Independent Reviewing Officer Service Annual Report

Jo McCartan to present

(3.20-4.00 p.m.)


The Head of the Independent Reviewing Service presented the report covering the period 2021/22. The report provided details on the following areas:


·       The purpose of the service and legal context

·       Governance arrangements

·       The responsibilities of the IRO

·       The development and make-up of the IRO service

·       Information relating to performance and children and young people’s participation

·       Information in relation to disputes and IRO challenge

·       Resources

·       Areas for development


It was noted that the period covered by the report was during lock down. This had had had a significant impact on service delivery. The service had worked creatively and flexibly to address challenges as a result of the pandemic.

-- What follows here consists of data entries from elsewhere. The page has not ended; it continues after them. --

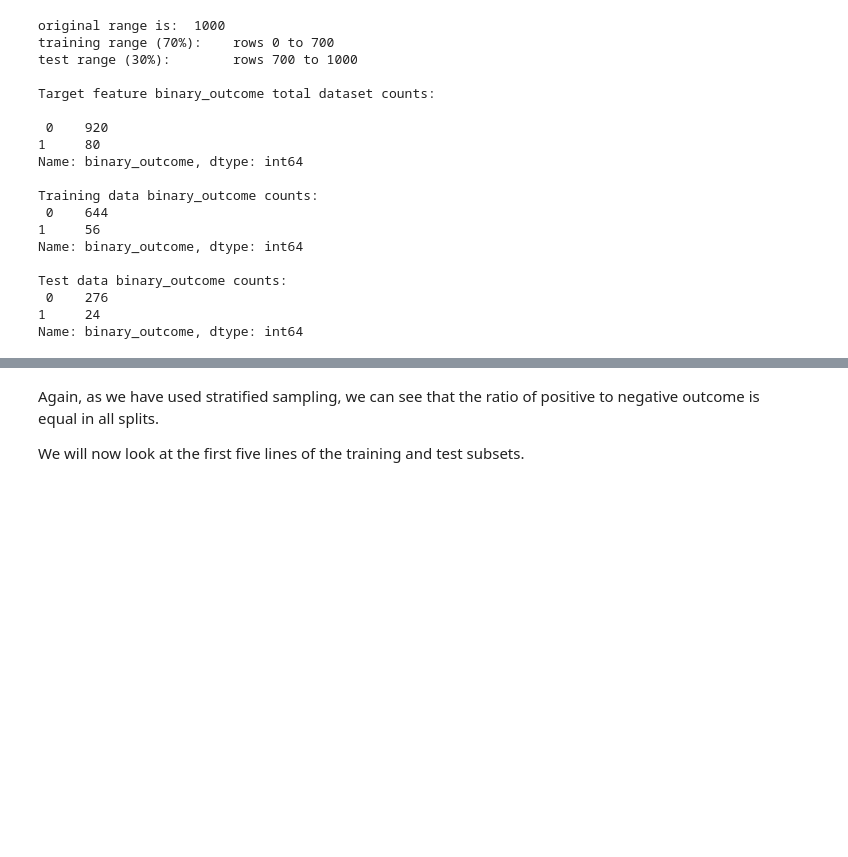
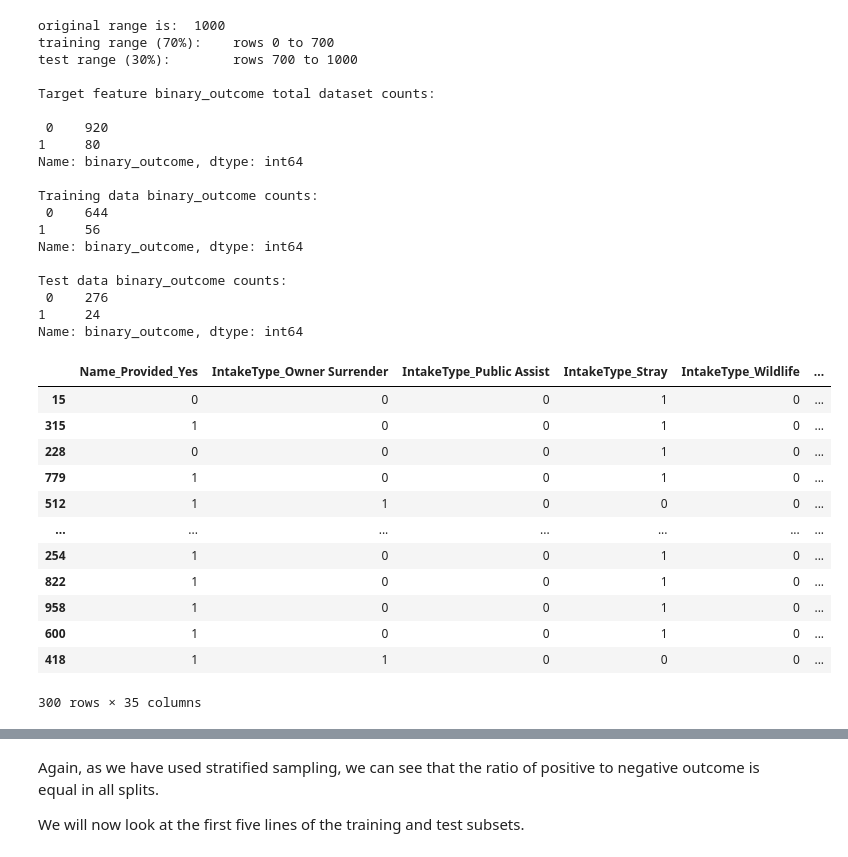
Before and after one commit to hbarrett100/Comp47350-data-analytics, a Jupyter notebook: Assignment2 - Predictive Modelling/homework2.ipynb, the cells around one changed output, grey strips where cells are left out. Cells and saved outputs as stored; diff of their text form; code cells hidden in the pictures; blank space fills up the shorter version.

```diff
--- a/Assignment2 - Predictive Modelling/homework2.ipynb
+++ b/Assignment2 - Predictive Modelling/homework2.ipynb
@@ -980,3 +981,19 @@ Test data binary_outcome counts:
  0    276
 1     24
 Name: binary_outcome, dtype: int64
+# %%
+X_test
+# %% [output]
+|  | Name_Provided_Yes | IntakeType_Owner Surrender | IntakeType_Public Assist | IntakeType_Stray | IntakeType_Wildlife | ... |
+| 15 | 0 | 0 | 0 | 1 | 0 | ... |
+| 315 | 1 | 0 | 0 | 1 | 0 | ... |
+| 228 | 0 | 0 | 0 | 1 | 0 | ... |
+| 779 | 1 | 0 | 0 | 1 | 0 | ... |
+| 512 | 1 | 1 | 0 | 0 | 0 | ... |
+| ... | ... | ... | ... | ... | ... | ... |
+| 254 | 1 | 0 | 0 | 1 | 0 | ... |
+| 822 | 1 | 0 | 0 | 1 | 0 | ... |
+| 958 | 1 | 0 | 0 | 1 | 0 | ... |
+| 600 | 1 | 0 | 0 | 1 | 0 | ... |
+| 418 | 1 | 1 | 0 | 0 | 0 | ... |
+300 rows × 35 columns
```
Also changed, not shown: parts of 79 cells of this notebook.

In a short presentation, the following issues we raised:


What’s working well? 

·       Review meetings held within statutory times scales maintained at above 94%

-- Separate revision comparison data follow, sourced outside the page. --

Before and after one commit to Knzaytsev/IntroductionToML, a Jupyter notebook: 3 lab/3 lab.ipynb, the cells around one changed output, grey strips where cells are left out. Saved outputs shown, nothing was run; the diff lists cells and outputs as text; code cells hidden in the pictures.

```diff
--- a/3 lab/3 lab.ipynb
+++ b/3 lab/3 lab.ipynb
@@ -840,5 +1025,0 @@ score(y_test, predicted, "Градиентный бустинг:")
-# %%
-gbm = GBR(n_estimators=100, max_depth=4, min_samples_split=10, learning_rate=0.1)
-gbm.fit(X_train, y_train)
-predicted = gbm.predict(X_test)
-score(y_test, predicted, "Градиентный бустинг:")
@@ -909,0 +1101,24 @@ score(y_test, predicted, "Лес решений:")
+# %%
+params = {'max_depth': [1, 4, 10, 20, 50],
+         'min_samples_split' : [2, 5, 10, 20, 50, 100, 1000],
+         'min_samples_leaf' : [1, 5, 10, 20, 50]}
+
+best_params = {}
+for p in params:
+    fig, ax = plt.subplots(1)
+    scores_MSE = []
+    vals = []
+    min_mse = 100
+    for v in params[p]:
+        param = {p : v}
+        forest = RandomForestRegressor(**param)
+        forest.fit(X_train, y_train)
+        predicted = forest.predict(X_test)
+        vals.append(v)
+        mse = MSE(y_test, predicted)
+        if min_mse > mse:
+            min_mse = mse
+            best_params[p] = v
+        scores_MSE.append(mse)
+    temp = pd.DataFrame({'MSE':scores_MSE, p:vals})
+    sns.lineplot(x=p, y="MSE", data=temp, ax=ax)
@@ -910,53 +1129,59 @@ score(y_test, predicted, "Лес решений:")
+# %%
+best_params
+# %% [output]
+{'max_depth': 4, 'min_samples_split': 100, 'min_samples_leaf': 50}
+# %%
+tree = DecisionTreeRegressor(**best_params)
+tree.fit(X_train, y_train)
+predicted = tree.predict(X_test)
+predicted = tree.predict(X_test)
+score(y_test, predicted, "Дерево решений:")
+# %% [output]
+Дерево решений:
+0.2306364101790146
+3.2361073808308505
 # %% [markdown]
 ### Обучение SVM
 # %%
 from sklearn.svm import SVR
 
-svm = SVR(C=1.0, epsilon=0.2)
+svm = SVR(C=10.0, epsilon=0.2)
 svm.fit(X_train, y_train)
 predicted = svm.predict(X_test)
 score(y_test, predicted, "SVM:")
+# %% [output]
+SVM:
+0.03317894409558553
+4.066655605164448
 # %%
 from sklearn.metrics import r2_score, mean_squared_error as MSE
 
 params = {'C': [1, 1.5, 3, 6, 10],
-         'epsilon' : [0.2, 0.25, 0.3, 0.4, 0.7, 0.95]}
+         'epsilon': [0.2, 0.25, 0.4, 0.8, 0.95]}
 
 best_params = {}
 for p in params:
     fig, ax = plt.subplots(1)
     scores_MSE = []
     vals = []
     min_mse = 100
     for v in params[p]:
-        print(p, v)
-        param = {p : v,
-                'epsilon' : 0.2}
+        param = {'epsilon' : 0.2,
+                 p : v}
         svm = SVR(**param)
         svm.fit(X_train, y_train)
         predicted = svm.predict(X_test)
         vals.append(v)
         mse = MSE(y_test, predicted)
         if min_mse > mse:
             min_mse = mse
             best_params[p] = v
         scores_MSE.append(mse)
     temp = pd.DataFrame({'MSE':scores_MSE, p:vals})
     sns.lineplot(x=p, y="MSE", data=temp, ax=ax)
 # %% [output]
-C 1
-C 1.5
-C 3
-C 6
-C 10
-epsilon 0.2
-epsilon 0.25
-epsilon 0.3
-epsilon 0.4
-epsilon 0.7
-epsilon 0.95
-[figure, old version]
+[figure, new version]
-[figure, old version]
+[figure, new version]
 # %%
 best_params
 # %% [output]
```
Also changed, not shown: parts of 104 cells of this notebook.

·       The offer of virtual reviews for some children has provided flexibility in the service to meet the needs of individual children

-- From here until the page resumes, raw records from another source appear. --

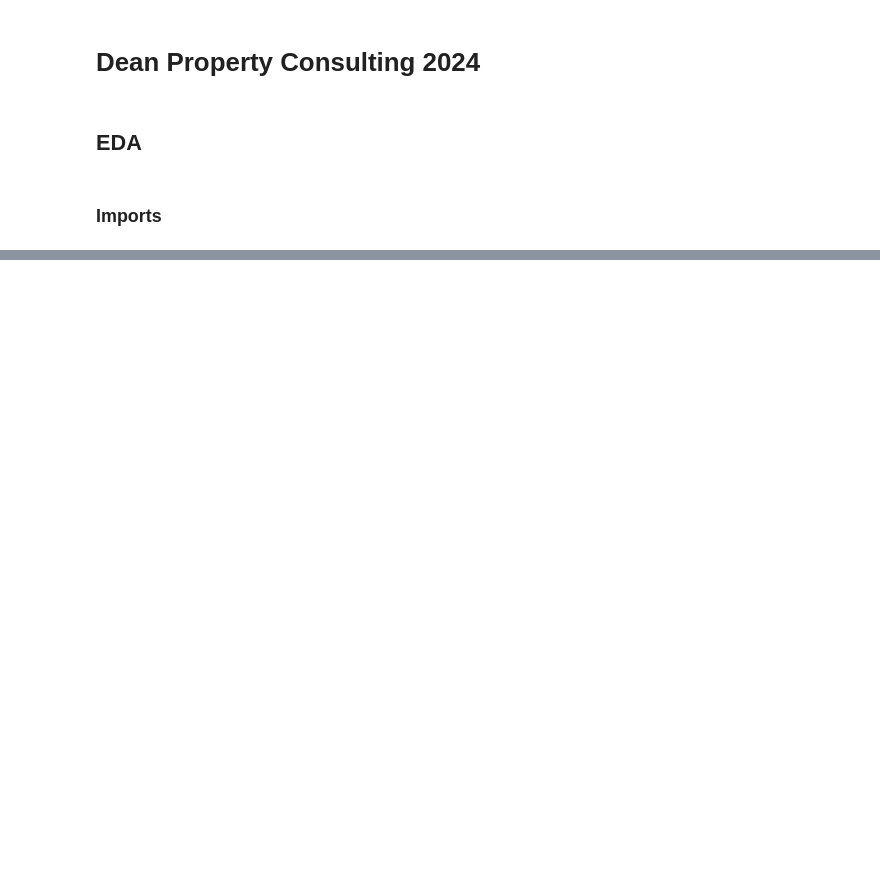
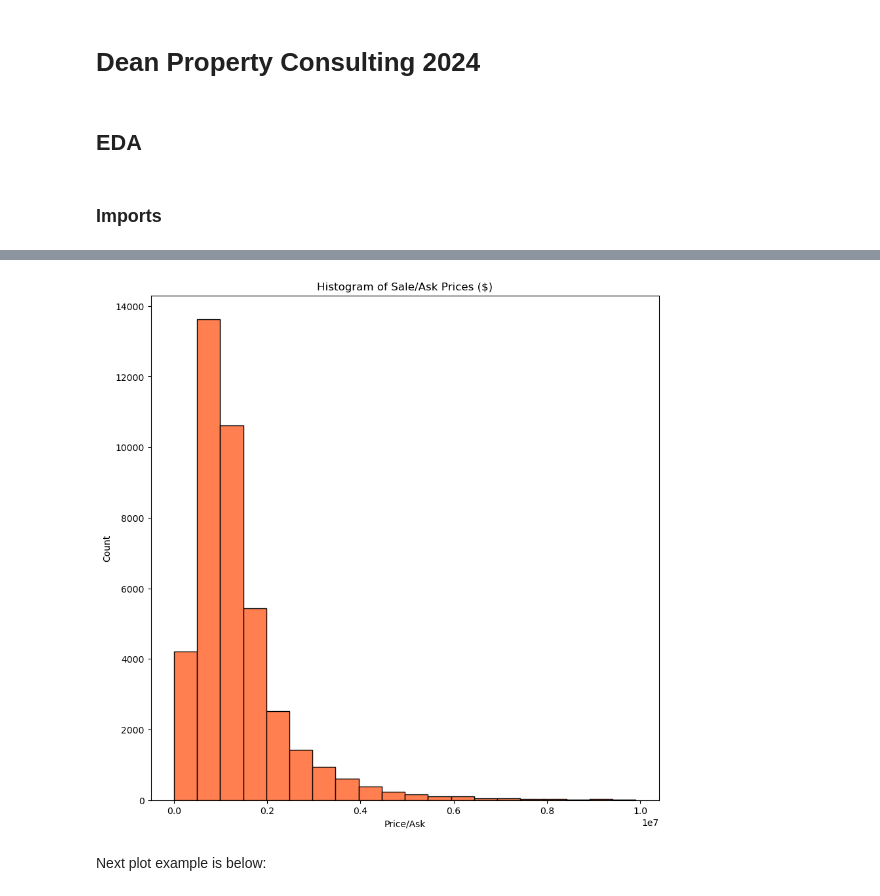
Before and after one commit to sralter/dean_property_consulting_2024, a Jupyter notebook: eda.ipynb, the cells around one changed output, grey strips where cells are left out. Drawn from its saved outputs; the diff is of its cells as text; code cells hidden in the pictures; blank space fills up the shorter version.

```diff
--- a/eda.ipynb
+++ b/eda.ipynb
@@ -43,0 +226,6 @@ memory usage: 9.6+ MB
+# %%
+# filter the dataset
+b10m=df[df['SALE / ASK']<0.1e8]
+
+# check
+b10m['SALE / ASK'].describe()
@@ -43,0 +242,15 @@ memory usage: 9.6+ MB
+# %%
+plt.figure(figsize=(10,10))
+plt.hist(b10m['SALE / ASK'],
+         bins=20,
+         color='coral',
+         edgecolor='black')
+plt.xticks()
+plt.xlabel('Price/Ask')
+plt.ylabel('Count')
+plt.title('Histogram of Sale/Ask Prices ($)')
+plt.show()
+# %% [output]
+[figure, added]
+# %% [markdown]
+Next plot example is below:
```
Also changed, not shown: parts of 26 cells of this notebook.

·       IROs have continued to prioritise quality and compliance, utilising the challenge and resolution process


What are we worried about?

·       We need to work with children and young people on how they want to participate in their reviews, virtual or in person

·       We need to improve performance and challenge around the timeliness of social work reports for the meeting, and whether these are shared with children, families and carers in advance of the meeting

·       Impact of Covid upon visiting children


Key metrics were outlined, which included-

       01 April 2021 596 children and young people were looked after by 31 March 2022 reduced to 551 children - a reduction of roughly 7.5%

       106.1 children per 10,000 of the population and sits in comparison to a statistical neighbour average of 92.0 and a national average of 65.0

       216 children ceased to be looked after in the reporting period, compared with 186 in the previous year

       The Black and Minority Ethnic (BME) population in Rotherham in 2011 was recorded as 8.1%. At present Looked After Children from BME backgrounds represent 29% of all children in care, with those from a Gypsy/Irish Traveller background being representing 0.049% of the population but 8% of children in our care

       1753 LAC reviews held in 2021/22, with full time IROs holding 216 reviews in the year on average.

       94.4% of reviews were held in time, equating to 1687 reviews undertaken.

       Children participated in 91.4% of reviews.


It was noted that the team had also undertaken regulation 44 visits in liaison with relevant stakeholders. The team also had oversight of Section 20 reports. It was outlined that there had been improvements to health and dental checks due to IRO intervention. All children in unregistered care settings were subject to monthly reviews, with issues escalation as required.


In respect to future plans, the following issues were raised:

·       Ensure that quality and compliance were embedded in minutes and reviews

·       Attendance data to be embedded into electronic records,

·       Aspirational pathway plans

·       Coordination of Section 20 reporting alongside a practice reports,

·       Questioning care plans and the rationale for the child remaining in LA care.


The Chair invited questions from the panel and a discussion on the following issues ensued:


·       It was noted that professional attendance at review meetings had improved because of the move towards virtual meetings.

·       Maintaining consistency in social work reports remained a challenge however it was noted the additional process had been put in place and improvements were being made.

·       The over representation of black and minority ethnic children in the looked after cohort was noted. A piece of work would be undertaken to understand what lay behind this.

·       It was clarified that adoption time scales were less of a concern now the Court Service had opened up post pandemic. Assurance was given that children had been placed in “forever homes” and the delays in issuing final orders had not had an impact on their placements.

·       It was anticipated that the report for 2022/23 would be received in June/July 2023.

·       The Virtual Head confirmed that the team provided early identification of educational needs.

·       It was noted that work would need to be undertaken to support advocacy for BME children looked after and families. A discussion took place on appropriate role models and independent representation, particularly to support workforce development and educational achievement.

·       Workforce development and recruitment.

·       Details were given of how the voice of the child was captured in the review process, including using the signs of safety structure.


Resolved:- That the report be noted.

Supporting documents: